If I didn’t give out any cocktail sauce to any of the customers, I could not lower the food cost even one point. It required, like a $2,000 drop in my cost per month to lower the food cost one point. I could run around all night gathering cocktail sauces and I wouldn’t accomplish poop. They wanted me to lower the food cost by about 20 points.
This was not very hard to figure out, I had to find some big expenses and cut them down and stop sweating the small stuff. And I did. I lowered the food cost in about six months by more than 20 points. When the general manager came in with my analysis figures he couldn’t believe it.
“What the heck did you do?” he asked.
I told him that I had all the waitresses saving the cocktail sauce.
He had me promoted shortly after that.
Now that brings me to paved roads and telephone poles.
They finally paved my road, against my will, and I have never estimated the cost but, way back then, when they finally paved it, there were probably ten or fifteen homes on my road - and they were all trailers. There wasn’t a regular house on the street. I will bet that they could have come up to each of us and gave us a million dollars each in place of paving that road.
People lately around here are saying, “Where did all my tax money go. I don’t see anything new around here.”
Well I do. There are paved roads everywhere. Even the Island had dirt roads when we first came here. And now all these paved roads have to be maintained and kept up and that’s only a half a million dollars a foot, instead of the original million dollars a foot.
Most everybody who came and settled here 20 and 30 years ago got the seafood poverty dividend. Things were for nothing around here compared to the rest of the coastline of America and all because Franklin County smelled bad.
When people came here to visit me they would say; What the heck is that smell. I’d tell them it was the spent oyster shells from the shucking houses and spoiled fish guts - this is a seafood town.
“How can you stand it?”
“Well the folks around here are all seafood workers and they made a choice a long time ago. They could either have oyster shells and fish guts and a livelihood, or they could have fancy-butts like you running around trying to clean everything up and complaining about the smell. They chose the fish guts and oyster shells.”

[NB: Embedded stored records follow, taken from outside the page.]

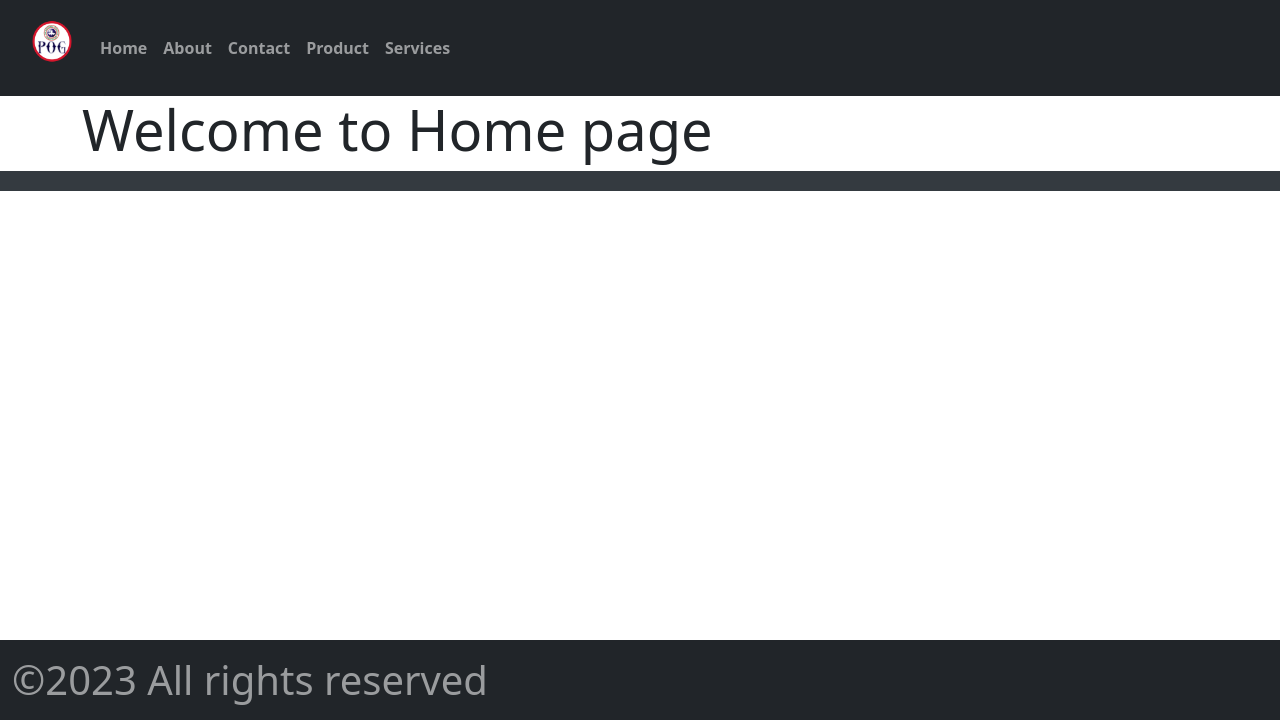
Repository: VuNhatDinhLe/test
Page: http://localhost/
The author's editor kept a copy of each file at every save. The page is drawn from the files as they stood at one save, then again after a run of saves.
The browser window is 1280 px wide. The pictures show the whole page.
Some icons come from a web library that is not loaded, so they are not drawn. The page is served by the project's Node server (server.js).

Above is the page before, as saved 2023-05-24 23:32:39.

After the next 3 saves:
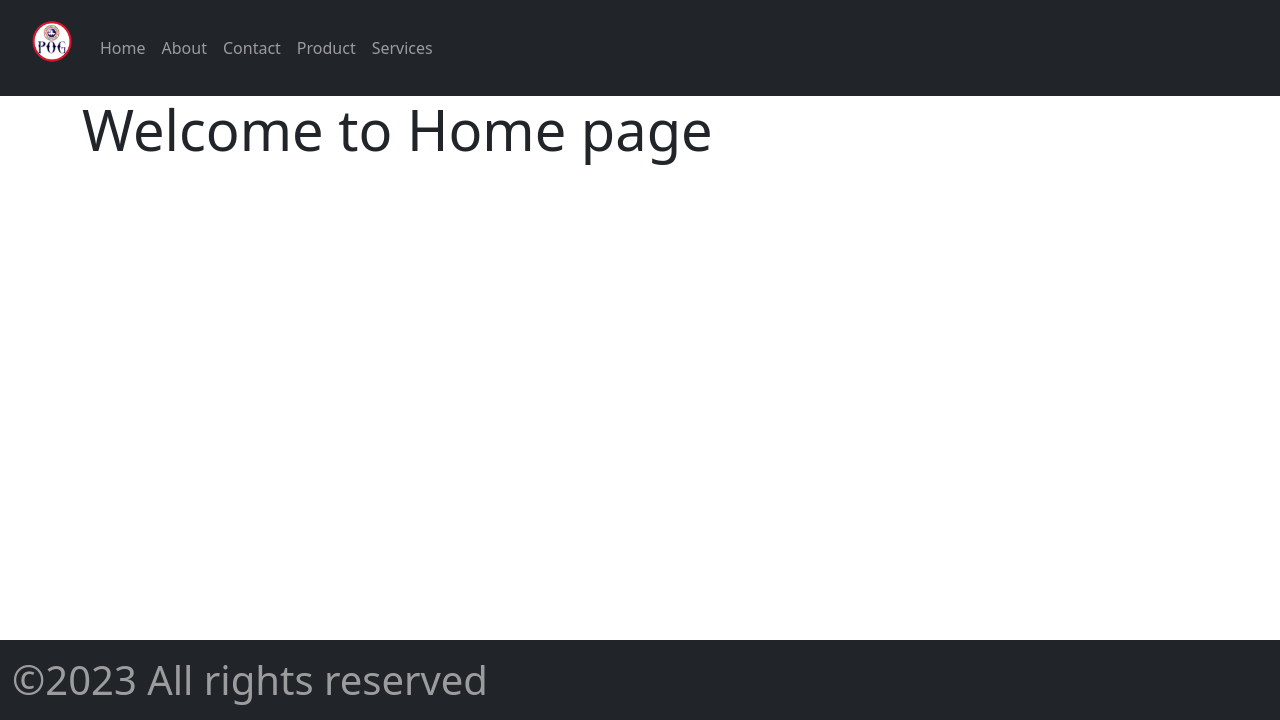
The 3 saves are shown as one change because they came seconds apart.
The last was saved 8 min 44 s later.
--- a/WEEK3DEMO/app/views/partials/main_nav.ejs
+++ b/WEEK3DEMO/app/views/partials/main_nav.ejs
@@ -10,7 +10,7 @@
     <img src="/img/logo.png" alt="logo" style: width="80px"; height="80px">
     <div class="collapse navbar-collapse" id="navbarSupportedContent">
 
-      <b>
+      <!--<b>-->
         <ul class="navbar-nav ml-auto">
 
           <% if (title=="Home"){ %>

My friends would always laugh.
So in those days we had no paved roads, no fire plugs, no cable TV - no TV reception at all - in fact you could barely hear the local radio station while oystering out on Catpoint. And shortly before that there was no radio station at all.
There were very few rules and codes that anybody gave a darn about. And that was because poor people buy a piece of property because they are tired of paying rent, not because of its “curb appeal” or who lives next door. They are happy they finally were able to have a place to live rent free. They don’t even know the meaning of the word “equity” and they usually don’t care.
So the Cocktail Sauce Theory is that while everybody is sweating the small stuff, the big stuff kills ‘em.
Instead of taking jobs away from county workers, I would suggest that we stop paving roads for a couple or three years. Firing workers is not only tragic for the people who get fired but it hurts the local economy. Putting more people to work is the solution, not the problem.
“A Little Something”is R.E. Noble’s first book of poetry and it is now on sale at Amazon and locally at Downtown Books along with Hobo-ing America, A Summer with Charlie and Honor Thy Farther and Thy Mother. Richard Noble is a freelance writer who has lived here in Eastpoint for nearly 30 years.